In the past year, even as Nigeria, Uganda and Russia have legislated anti-gay measures, civil society in Afghanistan, Iran and India have been on the cultural offensive to promote LGBTIQ (lesbian, gay, bisexual, transgender, intersex, and questioning) rights.
In Afghanistan, my pioneering coming out on Facebook last August has become engrained in the popular culture of a collectivist nation that still believes being gay is against Islam. Since I started my campaign, millions of Afghans have heard me talk on the airwaves or have read my words in print or on the web. While LGBT rights in Afghanistan are virulently resisted, they are no longer a foreign concept. Six months ago, I endorsed Dr. Ashraf Ghani for president of Afghanistan in this year’s election and since then LGBTIQ Afghans have mobilized a rainbow bloc to vote for the former academic. As Afghanistan heads for a runoff election, gay Afghans now have a voice and visibility when a year ago they were dormant and had nothing.
In neighboring Iran on Valentine’s Day, pop queen Googoosh released a queer music video on her website, infuriating the Islamic Republic’s theocratic rulers. Googoosh’s tribute to a lesbian couple couldn’t have been better timed as it coincided with the twenty-fifth year anniversary of Ayatollah Khomeini’s fatwa on Salman Rushdie for publishing The Satanic Verses. Googoosh’s pro-LGBT publicity is a huge leap from a time in 2007 when former President Mahmoud Ahmadinejad, at a talk at Columbia University, denied the existence of gays in Iran.
And last week in India, the United Nations debuted a Bollywood music video to promote the acceptance of gay relationships in the world’s largest democracy. Bollywood’s solidarity with LGBT will serve as a potent force multiplier as its audience, estimated at three billion, overlaps with the roughly 80 countries, mostly in Africa and Asia, where homosexuals are still criminalized for their sexual orientation.
The pro-LGBT push in Afghanistan, Iran and India will only amplify as elite and commoner debate the value of human rights versus intolerance stemming from illiberal, religious and superstitious beliefs. How can a nation ever become civilized when it forces its own citizens—from cradle to grave—to live in constant fear and shame and be marginalized to the fringes of society?
Iran and Afghanistan are fertile ground for a gay rights movement as both countries wield enormous soft power that could nudge the world’s 1.6 billion Muslims towards a sexual revolution. In the late twentieth century, Iran and Afghanistan transformed the ideological landscape of the Islamic World. As the Islamic revival grew in the 1970s, the rise of the twin fundamentalist revolutions—Ayatollah Khomeini’s ascent to power in Iran and the Mujahedeen’s resistance and eventual triumph over Soviet communism in Afghanistan—altered the world’s geopolitical map.

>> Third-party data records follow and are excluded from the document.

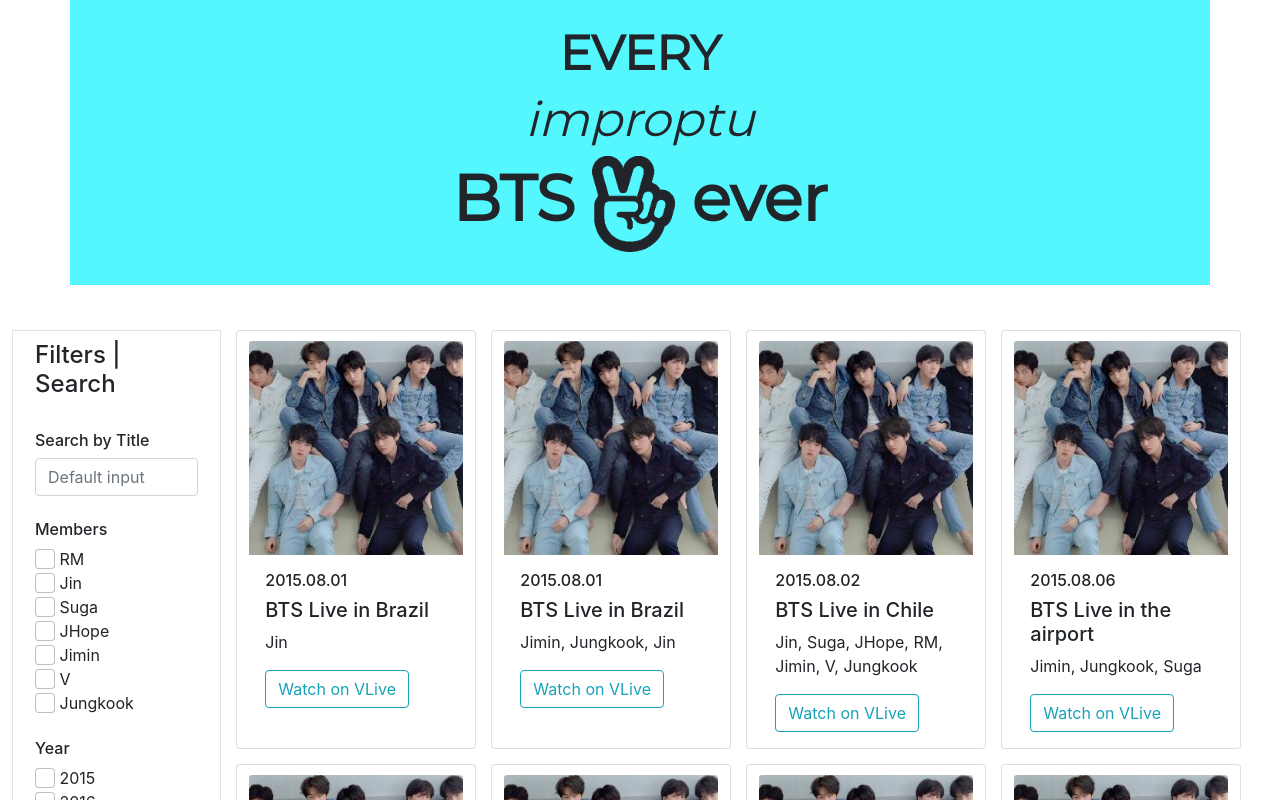
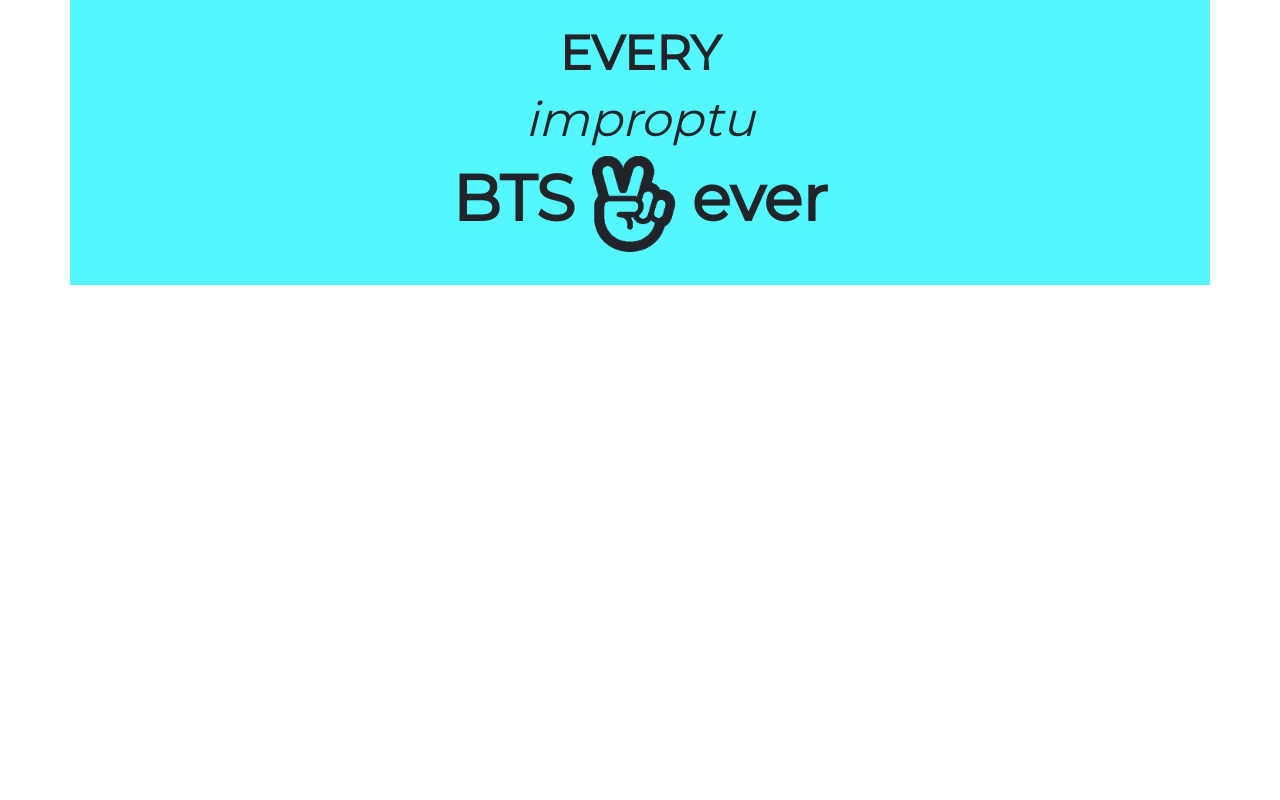
Before and after one commit to ambernina/BTS-VLives, a React (Create React App) app in the folder bangtan-vlives/: page / in a window 1280 px wide. Shown: the top 800 px of the page. Built offline with nearby package versions, Linux system fonts and the light colour scheme.

Commit message:
moved all components into header

```diff
--- a/bangtan-vlives/src/components/AllLayout.js
+++ b/bangtan-vlives/src/components/AllLayout.js
@@ -1,14 +1,14 @@
 import React from "react";
 import Header from "./Header";
-import MainContent from "./MainContent";
-import Sidebar from "./Sidebar";
+// import MainContent from "./MainContent";
+// import Sidebar from "./Sidebar";
 require("../_variables.scss");
 
 const AllLayout = () => {
 	return (
 		<>
     <Header />
-			<div className="container-fluid px-4">
+			{/* <div className="container-fluid px-4">
 				<div className="row align-items-start">
 					<div className="col-sm-3 col-md-4 col-lg-2 border">
             <Sidebar />
@@ -17,7 +17,7 @@
 						<MainContent />
 					</div>
 				</div>
-			</div>
+			</div> */}
 		</>
 	);
 };
```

As Khomeini’s Iran went to war with Iraq and the communist Afghan regime became entrapped in an imbroglio—both countries grew anti-American and a wave of Jihadi fervor swept across the world, causing secularists as far away as Algeria and Yugoslavia into retreat. In Western Europe, the children of many Muslim immigrants regressed into a state of religiosity as the globalization of Jihad spread Islamicization to the Occident.
Today, gay Afghans and Iranians with the help of their more established Indian counterparts can set off another global crusade; this time mobilizing a sexual revolution throughout the developing world. All three countries in this triad had rich and ancient cultures predating Islam that embraced the third gender and homosexual love. So it’s odd today that gay rights would even be contested given all the evidence that validates homosexuality as an innate trait.
Millions of Afghans, Iranians, and Indians live in territories in the diaspora where gay civil unions or same-sex marriage is the norm. More can be done by these immigrant communities to end the homophobia and repression in their homelands, just as the Bollywood Stars, Googoosh, and I have done by firmly standing for LGBT equality.
Another weapon at the disposal of gay Afghans, Iranians, and Indians is demography. All three countries are experiencing a youth bulge. The under-25 cohort represents 65 percent of Afghanistan and about half of Iran and India’s population. Young people everywhere are becoming increasingly gay affirmative as the proliferation of communication exposes and expands the gay rights movement.
Pessimists will say that legalizing the status of LGBTIQ in Afghanistan, Iran and India is impossible when bigots outnumber gays. If that defeatist attitude held sway then gays living in the sixteen countries and parts of Mexico and the U.S. where same-sex marriage is allowed today would have never even attempted to overcome the tyranny of the majority. Gays everywhere must continue to fight for their freedom and persuade their opponents to support their cause. As the seeds of a gay spring germinates in Afghanistan, Iran and India, it is possible to begin to imagine the day when the rainbow flag will proudly soar over the skies of Asia.
Nemat Sadat is a human rights activist and a Kellogg College student pursuing a master of studies in creative writing at the University of Oxford. Sadat is a former professor of political science at the American University of Afghanistan. He is writing his first novel and lives in New York City. You can follow him on Twitter at @nematsadat.